Take every line from the entries below that includes the word "text" and copy it.

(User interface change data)
--------
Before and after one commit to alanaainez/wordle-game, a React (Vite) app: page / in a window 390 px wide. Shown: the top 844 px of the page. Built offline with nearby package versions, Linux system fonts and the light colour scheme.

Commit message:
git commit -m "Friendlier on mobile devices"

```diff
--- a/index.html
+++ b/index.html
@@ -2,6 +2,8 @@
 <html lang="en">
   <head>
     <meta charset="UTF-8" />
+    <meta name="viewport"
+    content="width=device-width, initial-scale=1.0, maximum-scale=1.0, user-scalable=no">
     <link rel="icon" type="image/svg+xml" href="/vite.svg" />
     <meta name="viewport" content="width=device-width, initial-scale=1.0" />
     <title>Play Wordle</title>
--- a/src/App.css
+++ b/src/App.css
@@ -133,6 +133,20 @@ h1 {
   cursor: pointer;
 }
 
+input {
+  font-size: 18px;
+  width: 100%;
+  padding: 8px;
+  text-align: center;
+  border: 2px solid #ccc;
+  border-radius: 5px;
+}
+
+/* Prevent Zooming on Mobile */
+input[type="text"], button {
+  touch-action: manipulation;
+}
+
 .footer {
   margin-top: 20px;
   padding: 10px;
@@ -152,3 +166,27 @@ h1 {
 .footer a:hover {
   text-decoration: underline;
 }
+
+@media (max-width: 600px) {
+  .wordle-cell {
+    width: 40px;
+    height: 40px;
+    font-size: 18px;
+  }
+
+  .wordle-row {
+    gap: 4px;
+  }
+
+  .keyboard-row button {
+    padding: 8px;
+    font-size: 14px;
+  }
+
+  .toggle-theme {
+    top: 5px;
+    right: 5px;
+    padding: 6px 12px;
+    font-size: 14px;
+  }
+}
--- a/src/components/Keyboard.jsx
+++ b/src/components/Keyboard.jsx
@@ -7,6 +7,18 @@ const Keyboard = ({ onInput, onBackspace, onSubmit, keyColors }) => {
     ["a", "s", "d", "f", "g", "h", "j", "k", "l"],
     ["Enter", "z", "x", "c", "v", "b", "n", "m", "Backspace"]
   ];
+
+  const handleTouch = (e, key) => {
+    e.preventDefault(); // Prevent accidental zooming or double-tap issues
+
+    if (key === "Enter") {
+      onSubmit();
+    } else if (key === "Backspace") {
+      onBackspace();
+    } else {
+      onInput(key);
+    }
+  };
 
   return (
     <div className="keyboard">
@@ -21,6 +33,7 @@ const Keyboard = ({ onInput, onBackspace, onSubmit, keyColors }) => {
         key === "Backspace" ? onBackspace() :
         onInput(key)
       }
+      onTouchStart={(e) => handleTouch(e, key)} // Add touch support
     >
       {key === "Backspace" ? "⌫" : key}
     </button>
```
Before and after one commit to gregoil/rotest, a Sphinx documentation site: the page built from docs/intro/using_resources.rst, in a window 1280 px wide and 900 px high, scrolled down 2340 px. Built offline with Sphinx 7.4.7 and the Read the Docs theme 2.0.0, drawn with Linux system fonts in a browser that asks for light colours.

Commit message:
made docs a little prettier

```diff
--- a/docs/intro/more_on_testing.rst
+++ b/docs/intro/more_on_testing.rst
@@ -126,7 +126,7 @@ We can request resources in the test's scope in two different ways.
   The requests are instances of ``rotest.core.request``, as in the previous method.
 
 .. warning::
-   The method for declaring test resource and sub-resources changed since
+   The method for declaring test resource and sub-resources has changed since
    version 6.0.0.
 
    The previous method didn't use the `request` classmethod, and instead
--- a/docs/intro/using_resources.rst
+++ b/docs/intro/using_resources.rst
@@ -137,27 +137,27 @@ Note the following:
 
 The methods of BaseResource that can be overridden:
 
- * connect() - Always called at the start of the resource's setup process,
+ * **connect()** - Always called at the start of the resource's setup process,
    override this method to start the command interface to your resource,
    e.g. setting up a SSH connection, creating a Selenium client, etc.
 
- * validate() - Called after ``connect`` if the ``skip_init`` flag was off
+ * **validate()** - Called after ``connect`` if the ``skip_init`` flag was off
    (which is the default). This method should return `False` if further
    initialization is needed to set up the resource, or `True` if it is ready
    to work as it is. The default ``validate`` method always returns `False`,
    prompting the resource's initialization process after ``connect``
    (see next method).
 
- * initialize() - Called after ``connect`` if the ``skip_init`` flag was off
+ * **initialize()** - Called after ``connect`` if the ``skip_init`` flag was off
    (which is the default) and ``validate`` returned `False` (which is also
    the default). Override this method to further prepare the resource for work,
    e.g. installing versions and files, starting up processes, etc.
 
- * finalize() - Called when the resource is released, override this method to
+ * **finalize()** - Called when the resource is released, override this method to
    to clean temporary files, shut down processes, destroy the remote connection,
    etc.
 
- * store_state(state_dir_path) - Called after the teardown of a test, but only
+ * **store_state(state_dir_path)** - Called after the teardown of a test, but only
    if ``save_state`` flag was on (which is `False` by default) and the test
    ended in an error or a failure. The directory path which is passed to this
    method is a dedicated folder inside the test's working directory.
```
--------
_RESULT OF THIS EXERCISE:_
+  text-align: center;
+input[type="text"], button {
   text-decoration: underline;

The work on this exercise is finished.